The Jetsons, a 1960s cartoon, followed a high-tech family, who lived high enough above the clouds to dwell with aliens, but not necessarily their neighbors. A trip next door would require them to teleport or travel by flying car. Everything they needed was ordered through numerous devices decorating their home, and could easily be delivered right to their door through some cyber-conveyor.
Before you write this vision off as unrealistic: Plans for the first “smart city” in Toronto, Canada, were already underway before the pandemic. The sensor-laden 12-acre partnership between Google’s sister company Sidewalk Labs and Waterfront Toronto touted affordability and sustainability through technology, but has come under scrutiny over privacy and data-harvesting concerns.
American venture capitalist Roger McNamee wrote to the Toronto City Council: “The smart city project on the Toronto waterfront is the most highly evolved version to date of … surveillance capitalism,” and he suggested Google will use “algorithms to nudge human behavior” in ways that “favor its business.”
Since the coronavirus outbreak, the project has been shelved; it is no longer financially viable without sacrificing core parts of the plan. There are bigger fish for tech companies to fry: rising needs for telehealth, distance learning, contactless deliveries and the like. This global crisis has provided an unprecedented golden opportunity for “surveillance capitalism”— tech companies manipulating everything we do and commodifying our data with the sole purpose of making a profit.
Life will probably never again look like December 2019. Anuja Sonalker, CEO of Steer Tech, a self-driving car tech company, said in an article for Mashable that because of the pandemic, “There has been a distinct warming up to human-less, contactless technology. Humans are biohazards, machines are not.”
[pullquote-1] This poses two major problems: While the privileged among us are “safer at home,” searching for ways to go through life virtually, our data floats through cyberspace and connects us to places and people beyond our immediate reach. Meanwhile, “essential workers” are being sacrificed on the altar of the economy until their jobs are fully replaced by automation, or they’re forced into warehouses, hidden from public view.
Increasing our reliance on automation, what author Naomi Klein refers to as the “Screen New Deal,” will only deepen the race, wealth and class divides that are already a problem in the United States. Klein says in a now-viral video that a, “brutal and recurring tactic by right-wing governments — after a shocking event, a war, coup d’etat, terrorist attack, market crash, a natural disaster — [is to] exploit the public’s disorientation, suspend democracy, [and] push through radical free market policies that enrich the 1 percent at the expense of the poor and middle class.”

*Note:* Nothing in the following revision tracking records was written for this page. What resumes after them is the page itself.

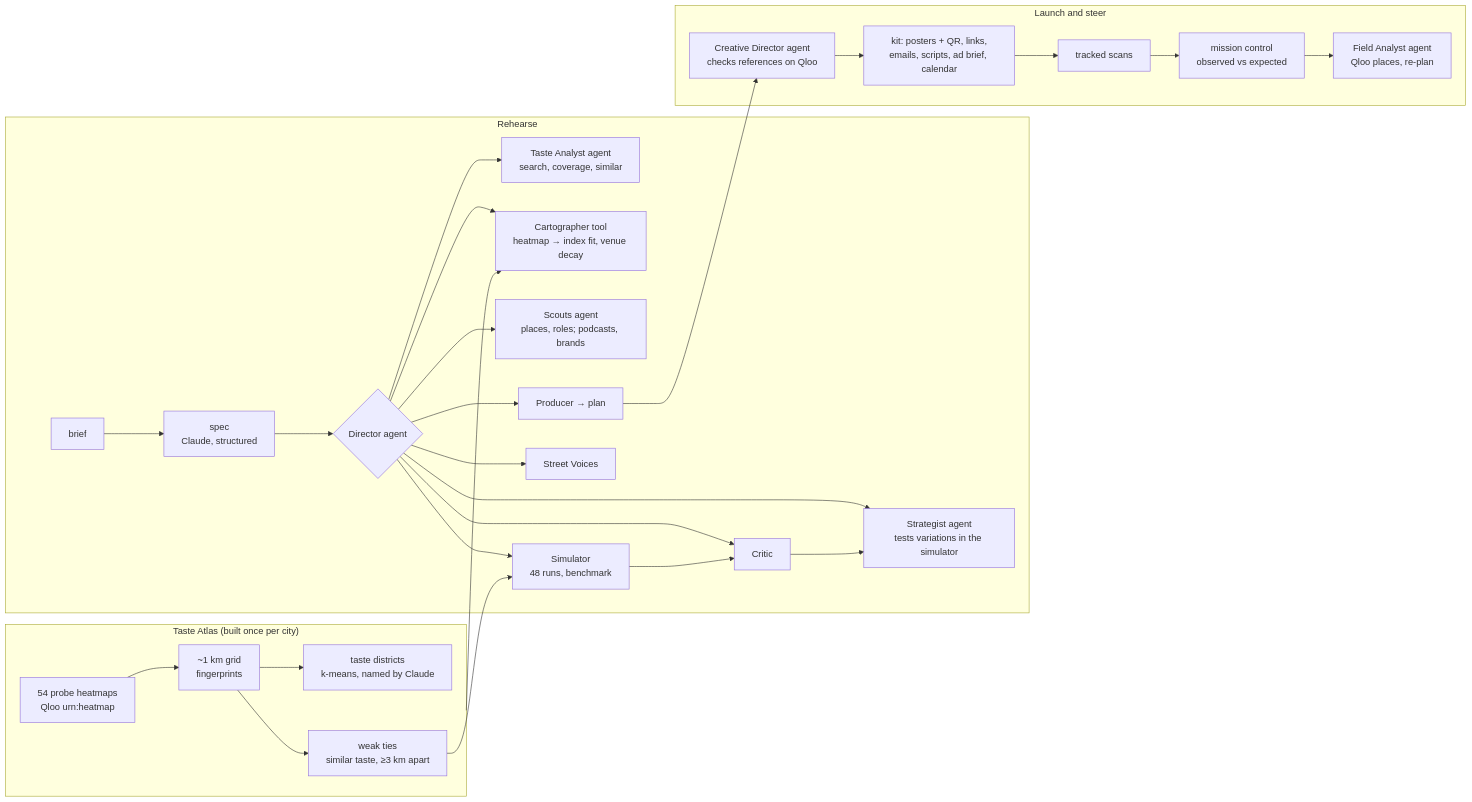
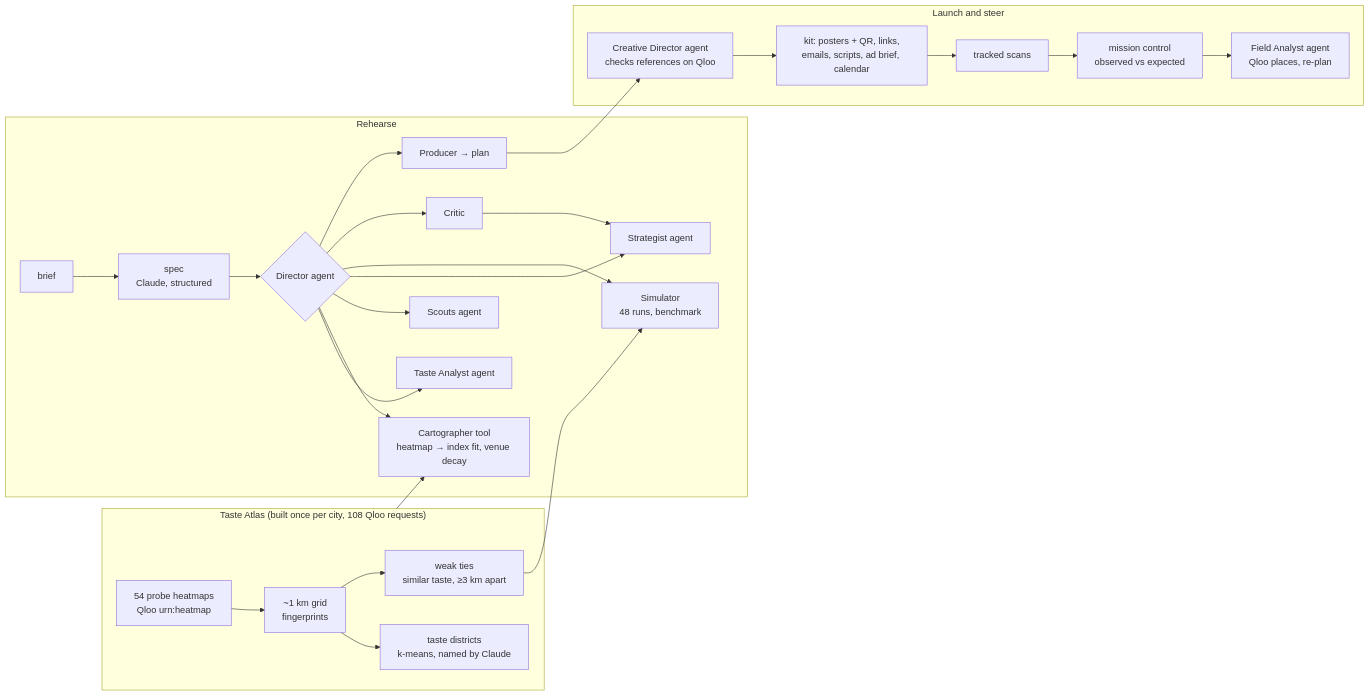
Before and after one commit to TusharTechs/groundswell: the third of 3 diagrams in README.md, drawn with Mermaid. The commit also changed other lines of this file and 10 other files, not shown here.

First line of the commit message:
README for judges: links, tour, screenshots, architecture, setup on every OS

````diff
--- a/README.md
+++ b/README.md
@@ -93,30 +226,28 @@
 ```mermaid
 flowchart LR
-  subgraph Atlas["Taste Atlas (built once per city)"]
+  subgraph Atlas["Taste Atlas (built once per city, 108 Qloo requests)"]
     P[54 probe heatmaps<br/>Qloo urn:heatmap] --> G[~1 km grid<br/>fingerprints]
     G --> D[taste districts<br/>k-means, named by Claude]
     G --> T[weak ties<br/>similar taste, ≥3 km apart]
   end
   subgraph Run["Rehearse"]
     B[brief] --> S[spec<br/>Claude, structured]
     S --> DIR{Director agent}
-    DIR --> AN[Taste Analyst agent<br/>search, coverage, similar]
+    DIR --> AN[Taste Analyst agent]
     DIR --> CA[Cartographer tool<br/>heatmap → index fit, venue decay]
-    DIR --> SC[Scouts agent<br/>places, roles; podcasts, brands]
-    DIR --> ST[Strategist agent<br/>tests variations in the simulator]
+    DIR --> SC[Scouts agent]
+    DIR --> ST[Strategist agent]
     DIR --> SI[Simulator<br/>48 runs, benchmark]
-    DIR --> CR[Critic]
-    DIR --> VO[Street Voices]
+    DIR --> CR[Critic] --> ST
     DIR --> PR[Producer → plan]
   end
   subgraph Launch["Launch and steer"]
     PR --> CD[Creative Director agent<br/>checks references on Qloo]
     CD --> K[kit: posters + QR, links,<br/>emails, scripts, ad brief, calendar]
     K --> SCAN[tracked scans]
     SCAN --> MC[mission control<br/>observed vs expected]
     MC --> FA[Field Analyst agent<br/>Qloo places, re-plan]
   end
   Atlas --> CA
   T --> SI
-  SI --> CR --> ST
 ```
````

There were no BIPOC (Black, Indigenous, People of Color) on The Jetsons.
While tech conglomerates wrestle over who is going to make the biggest bucks off our data and the automation of our lives — as they partner with government officials to “reimagine” different ways of working, schooling and more — unemployment numbers spike. People will soon be so desperate for work that their labor will come cheap. Where is all the planning and organizing for this as entire industries automate or become defunct?

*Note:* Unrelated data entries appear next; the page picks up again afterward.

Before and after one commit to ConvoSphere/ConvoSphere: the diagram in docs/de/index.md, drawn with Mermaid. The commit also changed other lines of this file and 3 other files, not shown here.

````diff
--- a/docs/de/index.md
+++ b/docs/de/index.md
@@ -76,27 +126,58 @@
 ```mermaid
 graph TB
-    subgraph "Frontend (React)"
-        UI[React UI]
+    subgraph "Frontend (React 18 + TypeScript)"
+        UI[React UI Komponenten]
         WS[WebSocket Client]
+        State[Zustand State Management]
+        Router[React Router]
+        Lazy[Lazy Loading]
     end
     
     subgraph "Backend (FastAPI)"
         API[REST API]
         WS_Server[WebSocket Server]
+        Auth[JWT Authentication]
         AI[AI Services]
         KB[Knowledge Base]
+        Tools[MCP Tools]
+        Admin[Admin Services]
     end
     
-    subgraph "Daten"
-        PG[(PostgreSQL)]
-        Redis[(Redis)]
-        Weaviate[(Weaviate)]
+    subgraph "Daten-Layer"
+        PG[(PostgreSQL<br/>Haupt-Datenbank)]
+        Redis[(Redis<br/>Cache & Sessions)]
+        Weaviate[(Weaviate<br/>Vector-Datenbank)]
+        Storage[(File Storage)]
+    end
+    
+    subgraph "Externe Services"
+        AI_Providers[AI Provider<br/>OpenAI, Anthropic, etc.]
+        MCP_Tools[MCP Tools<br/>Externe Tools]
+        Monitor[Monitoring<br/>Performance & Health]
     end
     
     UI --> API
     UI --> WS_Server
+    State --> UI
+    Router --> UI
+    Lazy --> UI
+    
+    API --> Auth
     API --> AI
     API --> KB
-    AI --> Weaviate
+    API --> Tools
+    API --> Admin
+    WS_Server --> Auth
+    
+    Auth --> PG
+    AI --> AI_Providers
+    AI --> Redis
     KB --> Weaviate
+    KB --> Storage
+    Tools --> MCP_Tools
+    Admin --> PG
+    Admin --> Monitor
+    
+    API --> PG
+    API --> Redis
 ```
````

There are certain human-centered industries that can’t be automated, like home health care (often women of color fill these positions with little personal protective equipment, few days off and limited sick time) which provides critical human contact to homebound clients. Yes, technology has proved critical during this time, but the point is for technology to serve us, not the other way around. We can and should focus our reimagining on people.